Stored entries
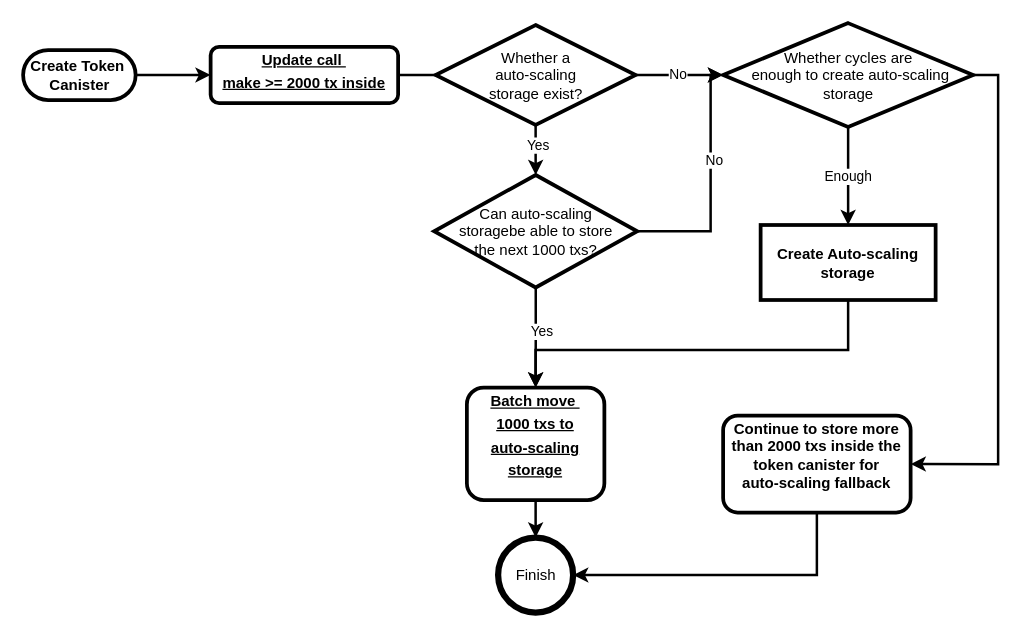
This is draw/AutoScalingStorage.drawio from Deland-Labs/DFT-Standard-Tutorial, a draw.io file, before an edit. Source tidied: cells renumbered, new cells numbered last; positions are measured from the earlier drawing's top-left corner, leaving out a move shared by most shapes. Both pictures are drawn from the tidied source at 125%, with x=0, y=0 at pixel (22, 22).
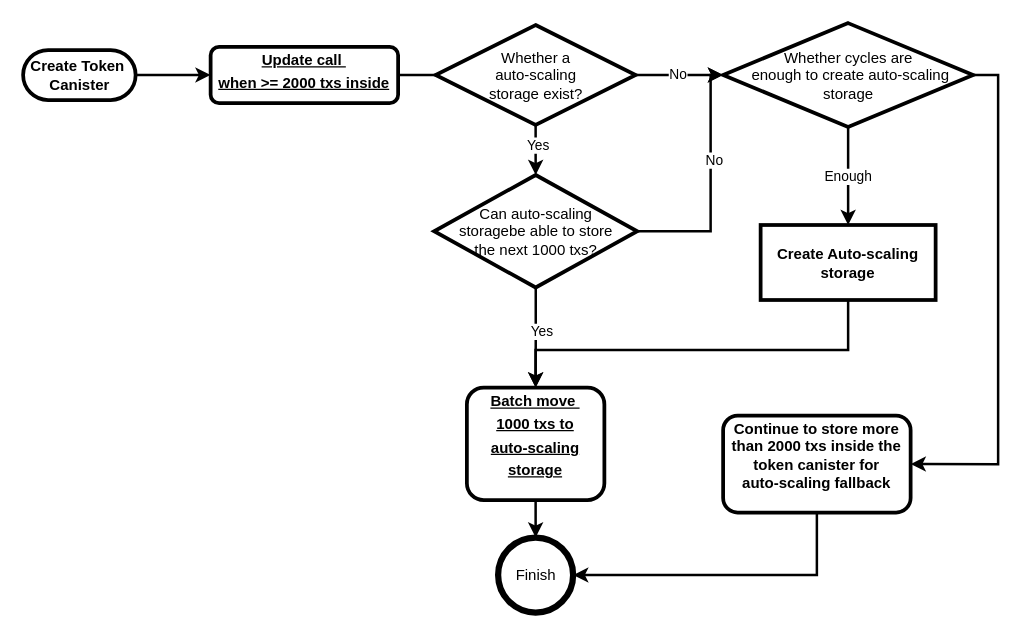
Above is the later version.

Commit message (it also covers changes not shown here):
Update flow chart

Change to the diagram source:
```diff
@@
-    <mxCell id="2" value="&lt;p style=&quot;margin: 0px ; margin-top: 4px ; text-align: center ; text-decoration: underline&quot;&gt;Update call&amp;nbsp;&lt;/p&gt;&lt;p style=&quot;margin: 0px ; margin-top: 4px ; text-align: center ; text-decoration: underline&quot;&gt;make &amp;gt;= 2000 tx inside&lt;br&gt;&lt;br&gt;&lt;/p&gt;" style="verticalAlign=middle;align=center;overflow=fill;fontSize=12;fontFamily=Helvetica;html=1;rounded=1;fontStyle=1;strokeWidth=3;fillColor=none;" parent="1" vertex="1">
+    <mxCell id="2" value="&lt;p style=&quot;margin: 0px ; margin-top: 4px ; text-align: center ; text-decoration: underline&quot;&gt;Update call&amp;nbsp;&lt;/p&gt;&lt;p style=&quot;margin: 0px ; margin-top: 4px ; text-align: center ; text-decoration: underline&quot;&gt;when &amp;gt;= 2000 txs inside&lt;br&gt;&lt;br&gt;&lt;/p&gt;" style="verticalAlign=middle;align=center;overflow=fill;fontSize=12;fontFamily=Helvetica;html=1;rounded=1;fontStyle=1;strokeWidth=3;fillColor=none;" parent="1" vertex="1">
       <mxGeometry x="150" y="19" width="150" height="45" as="geometry" />
     </mxCell>
```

• [Task goal]: Give the records back exactly. Leave the pictures out.

• [Exercise response]:
This is draw/AutoScalingStorage.drawio from Deland-Labs/DFT-Standard-Tutorial, a draw.io file, before an edit. Source tidied: cells renumbered, new cells numbered last; positions are measured from the earlier drawing's top-left corner, leaving out a move shared by most shapes. Both pictures are drawn from the tidied source at 125%, with x=0, y=0 at pixel (22, 22).
Above is the later version.

Commit message (it also covers changes not shown here):
Update flow chart

Change to the diagram source:
```diff
@@
-    <mxCell id="2" value="&lt;p style=&quot;margin: 0px ; margin-top: 4px ; text-align: center ; text-decoration: underline&quot;&gt;Update call&amp;nbsp;&lt;/p&gt;&lt;p style=&quot;margin: 0px ; margin-top: 4px ; text-align: center ; text-decoration: underline&quot;&gt;make &amp;gt;= 2000 tx inside&lt;br&gt;&lt;br&gt;&lt;/p&gt;" style="verticalAlign=middle;align=center;overflow=fill;fontSize=12;fontFamily=Helvetica;html=1;rounded=1;fontStyle=1;strokeWidth=3;fillColor=none;" parent="1" vertex="1">
+    <mxCell id="2" value="&lt;p style=&quot;margin: 0px ; margin-top: 4px ; text-align: center ; text-decoration: underline&quot;&gt;Update call&amp;nbsp;&lt;/p&gt;&lt;p style=&quot;margin: 0px ; margin-top: 4px ; text-align: center ; text-decoration: underline&quot;&gt;when &amp;gt;= 2000 txs inside&lt;br&gt;&lt;br&gt;&lt;/p&gt;" style="verticalAlign=middle;align=center;overflow=fill;fontSize=12;fontFamily=Helvetica;html=1;rounded=1;fontStyle=1;strokeWidth=3;fillColor=none;" parent="1" vertex="1">
       <mxGeometry x="150" y="19" width="150" height="45" as="geometry" />
     </mxCell>
```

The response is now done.